(User interface change data)
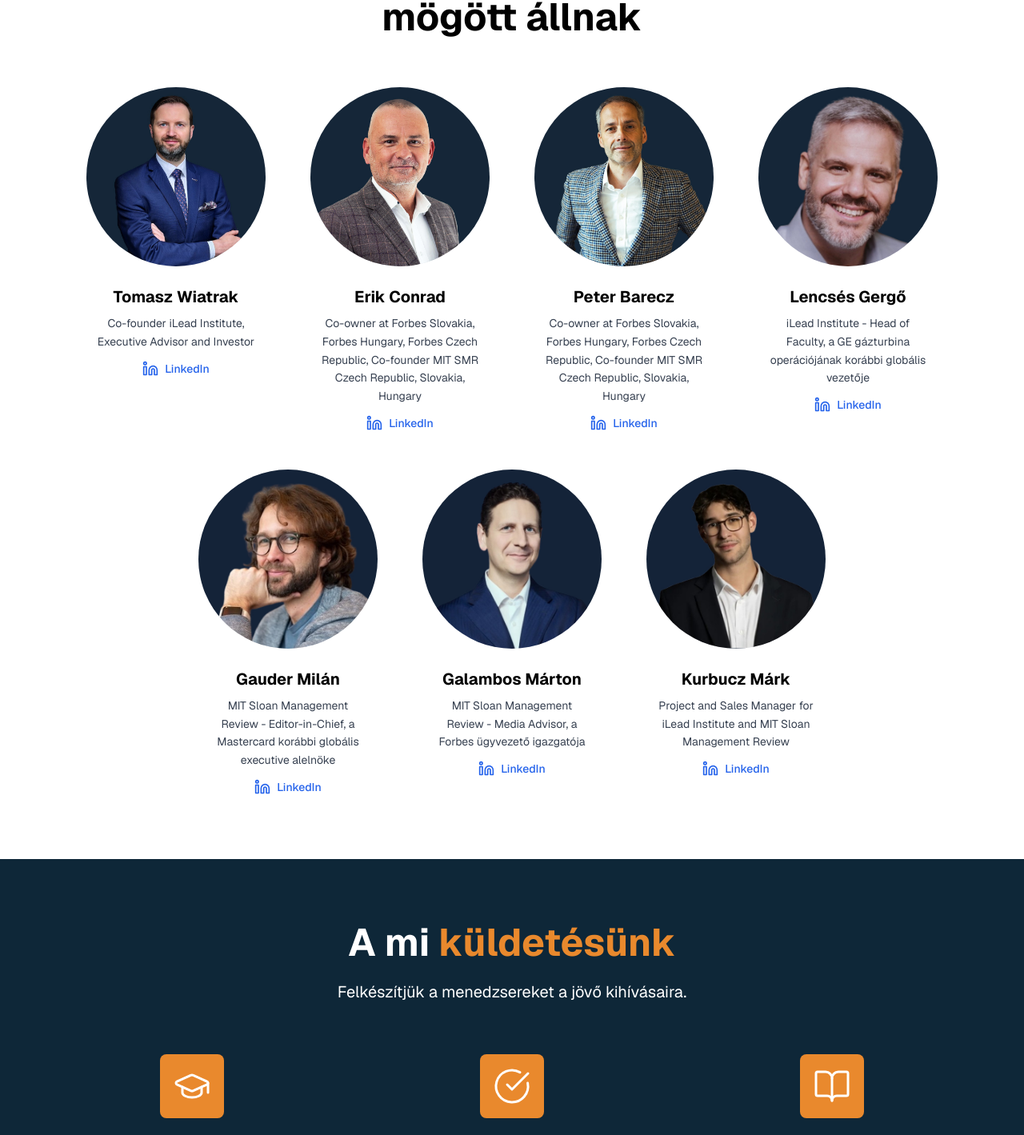
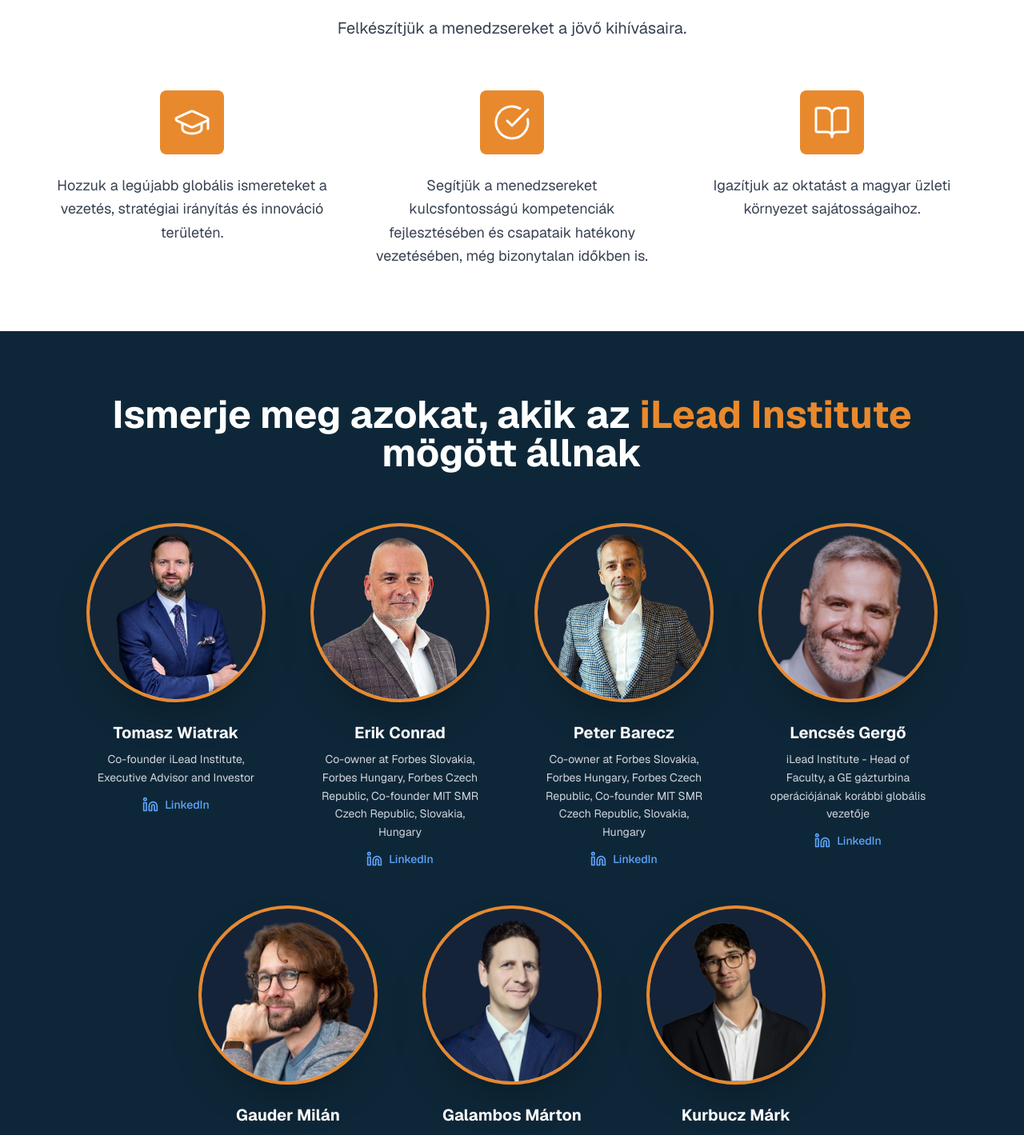
Before and after one commit to MediaRey/ilead.hu, a Next.js app: page /about in a window 1280 px wide. Shown: the part 791-2210 px from the top of the page at 80% size. Built offline with nearby package versions, Linux system fonts and the light colour scheme.

Commit message:
Change sections order in about us, change backgrounds. Change price in emails

```diff
--- a/app/about/page.tsx
+++ b/app/about/page.tsx
@@ -9,8 +9,9 @@
   return (
       <main>
         <AboutHeroSection/>
+        <AboutMissionSection/>
         <AboutTeamSection/>
-        <AboutMissionSection/>
+
         <AboutValuesSection/>
         <AboutCTASection/>
         </main>
--- a/components/about/AboutMissionSection.tsx
+++ b/components/about/AboutMissionSection.tsx
@@ -2,13 +2,13 @@
 
 export default function AboutMissionSection() {
   return (
-    <section className="bg-navy-blue text-white py-20 px-6 lg:px-16">
+    <section className="bg-white text-black py-20 px-6 lg:px-16">
       <div className="max-w-7xl mx-auto text-center">
         {/* Header */}
-        <h2 className="text-4xl lg:text-5xl font-bold mb-6">
+        <h2 className="text-4xl lg:text-5xl font-bold mb-6 text-black">
           A mi <span className="text-orange">küldetésünk</span>
         </h2>
-        <p className="text-xl mb-16">
+        <p className="text-xl mb-16 text-gray-700">
           Felkészítjük a menedzsereket a jövő kihívásaira.
         </p>
 
@@ -19,7 +19,7 @@
             <div className="bg-orange rounded-lg p-3 md:p-4 mb-6">
               <GraduationCap className="w-10 h-10 md:w-12 md:h-12 text-white" strokeWidth={1.5} />
             </div>
-            <p className="text-lg leading-relaxed">
+            <p className="text-lg leading-relaxed text-gray-700">
               Hozzuk a legújabb globális ismereteket a vezetés, stratégiai irányítás és innováció területén.
             </p>
           </div>
@@ -29,7 +29,7 @@
             <div className="bg-orange rounded-lg p-3 md:p-4 mb-6">
               <CheckCircle className="w-10 h-10 md:w-12 md:h-12 text-white" strokeWidth={1.5} />
             </div>
-            <p className="text-lg leading-relaxed">
+            <p className="text-lg leading-relaxed text-gray-700">
               Segítjük a menedzsereket kulcsfontosságú kompetenciák fejlesztésében és csapataik hatékony vezetésében, még bizonytalan időkben is.
             </p>
           </div>
@@ -39,7 +39,7 @@
             <div className="bg-orange rounded-lg p-3 md:p-4 mb-6">
               <BookOpen className="w-10 h-10 md:w-12 md:h-12 text-white" strokeWidth={1.5} />
             </div>
-            <p className="text-lg leading-relaxed">
+            <p className="text-lg leading-relaxed text-gray-700">
               Igazítjuk az oktatást a magyar üzleti környezet sajátosságaihoz.
             </p>
           </div>
--- a/components/about/AboutTeamSection.tsx
+++ b/components/about/AboutTeamSection.tsx
@@ -6,7 +6,7 @@
     {
       name: "Tomasz Wiatrak",
       title: "Co-founder iLead Institute, Executive Advisor and Investor",
-      image: "/team/wiatrak.jpg",
+      image: "/team/wiatrak2.jpg",
       linkedin: "https://www.linkedin.com/in/tomaszwiatrak/",
     },
     {
@@ -48,10 +48,10 @@
   ];
 
   return (
-    <section className="py-20 px-4 lg:px-16 bg-white">
+    <section className="py-20 px-4 lg:px-16 bg-navy-blue">
       <div className="max-w-7xl mx-auto">
         {/* Header */}
-        <h2 className="text-4xl lg:text-5xl font-bold text-center mb-16 text-black">
+        <h2 className="text-4xl lg:text-5xl font-bold text-center mb-16 text-white">
           Ismerje meg azokat, akik az <span className="text-orange">iLead Institute</span> mögött állnak
         </h2>
 
@@ -62,7 +62,7 @@
             {team.slice(0, 4).map((member, index) => (
               <div key={index} className="flex flex-col items-center text-center w-full md:w-auto md:max-w-[200px]">
                 {/* Circular Photo */}
-                <div className="relative w-56 h-56 rounded-full overflow-hidden mb-6 bg-gray-200">
+                <div className="relative w-56 h-56 rounded-full overflow-hidden mb-6 bg-gray-200 border-4 border-orange shadow-2xl">
                   <Image
                     src={member.image}
                     alt={member.name}
@@ -72,12 +72,12 @@
                 </div>
 
                 {/* Name */}
-                <h3 className="text-xl font-bold text-black mb-2">
+                <h3 className="text-xl font-bold text-white mb-2">
                   {member.name}
                 </h3>
 
                 {/* Title */}
-                <p className="text-sm text-gray-700 mb-3 leading-relaxed">
+                <p className="text-sm text-gray-300 mb-3 leading-relaxed">
                   {member.title}
                 </p>
 
@@ -86,7 +86,7 @@
                   href={member.linkedin}
                   target="_blank"
                   rel="noopener noreferrer"
-                  className="flex items-center gap-2 text-blue-600 hover:text-blue-800 transition-colors"
+                  className="flex items-center gap-2 text-blue-400 hover:text-blue-300 transition-colors"
                 >
                   <Linkedin className="w-5 h-5" />
                   <span className="text-sm font-medium">LinkedIn</span>
@@ -100,7 +100,7 @@
             {team.slice(4, 7).map((member, index) => (
               <div key={index + 4} className="flex flex-col items-center text-center w-full md:w-auto md:max-w-[200px]">
                 {/* Circular Photo */}
-                <div className="relative w-56 h-56 rounded-full overflow-hidden mb-6 bg-gray-200">
+                <div className="relative w-56 h-56 rounded-full overflow-hidden mb-6 bg-gray-200 border-4 border-orange shadow-2xl">
                   <Image
                     src={member.image}
                     alt={member.name}
@@ -110,12 +110,12 @@
                 </div>
 
                 {/* Name */}
-                <h3 className="text-xl font-bold text-black mb-2">
+                <h3 className="text-xl font-bold text-white mb-2">
                   {member.name}
                 </h3>
 
                 {/* Title */}
-                <p className="text-sm text-gray-700 mb-3 leading-relaxed">
+                <p className="text-sm text-gray-300 mb-3 leading-relaxed">
                   {member.title}
                 </p>
 
@@ -124,7 +124,7 @@
                   href={member.linkedin}
                   target="_blank"
                   rel="noopener noreferrer"
-                  className="flex items-center gap-2 text-blue-600 hover:text-blue-800 transition-colors"
+                  className="flex items-center gap-2 text-blue-400 hover:text-blue-300 transition-colors"
                 >
                   <Linkedin className="w-5 h-5" />
                   <span className="text-sm font-medium">LinkedIn</span>
--- a/components/about/AboutValuesSection.tsx
+++ b/components/about/AboutValuesSection.tsx
@@ -10,7 +10,7 @@
   ];
 
   return (
-    <section className="py-20 px-6 lg:px-16 bg-gray-50">
+    <section className="py-20 px-6 lg:px-16 bg-white">
       <div className="max-w-7xl mx-auto">
         <div className="grid grid-cols-1 lg:grid-cols-2 gap-12 items-center">
           {/* Left - Tiger Image */}
--- a/components/subscription/SubscriptionOrderForm.tsx
+++ b/components/subscription/SubscriptionOrderForm.tsx
@@ -235,7 +235,7 @@
               <input
                 type="text"
                 name="ico"
-                placeholder="Adószám (IČO)"
+                placeholder="Adószám"
                 className="w-full px-4 py-3 border border-black/40 rounded-xl focus:outline-none focus:border-orange"
                 value={formData.ico}
                 onChange={handleChange}
@@ -244,7 +244,7 @@
               <input
                 type="text"
                 name="dic"
-                placeholder="DIČ"
+                placeholder="Adóazonosító jel"
                 className="w-full px-4 py-3 border border-black/40 rounded-xl focus:outline-none focus:border-orange"
                 value={formData.dic}
                 onChange={handleChange}
@@ -253,7 +253,7 @@
               <input
                 type="text"
                 name="icDph"
-                placeholder="IČ DPH"
+                placeholder="Közösségi adószám"
                 className="w-full px-4 py-3 border border-black/40 rounded-xl focus:outline-none focus:border-orange"
                 value={formData.icDph}
                 onChange={handleChange}
--- a/emails/SubscriptionOrderAdminEmail.tsx
+++ b/emails/SubscriptionOrderAdminEmail.tsx
@@ -100,7 +100,7 @@
 
         <div style="background-color: #e8f4ff; padding: 15px; border-radius: 8px; margin-bottom: 20px;">
           <p style="margin: 0; font-size: 14px; color: #0066cc;">
-            <strong>Éves előfizetés:</strong> 1 990 CZK / 80 EUR<br/>
+            <strong>Éves előfizetés:</strong>18.800 HUF / év<br/>
             <strong>Tartalmazza:</strong> 4 nyomtatott és digitális kiadás + exkluzív online tartalom
           </p>
         </div>
--- a/emails/SubscriptionOrderUserEmail.tsx
+++ b/emails/SubscriptionOrderUserEmail.tsx
@@ -48,7 +48,7 @@
 
         <div style="background-color: #e8f4ff; padding: 15px; border-radius: 8px; margin-bottom: 20px;">
           <p style="margin: 0; font-size: 14px; color: #0066cc;">
-            <strong>Ár:</strong> 1 990 CZK / 80 EUR évente
+            <strong>Ár:</strong>18.800 HUF / év
           </p>
         </div>
 
```
Also changed, not shown: public/team/wIatrak2.jpg (renamed from public/team/wIatrak.jpg).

• _WHAT TO WORK ON_
Gather every line from the entries above where the word "placeholder" appears, and copy them.

• _EXPECTED OUTPUT_
-                placeholder="Adószám (IČO)"
+                placeholder="Adószám"
-                placeholder="DIČ"
+                placeholder="Adóazonosító jel"
-                placeholder="IČ DPH"
+                placeholder="Közösségi adószám"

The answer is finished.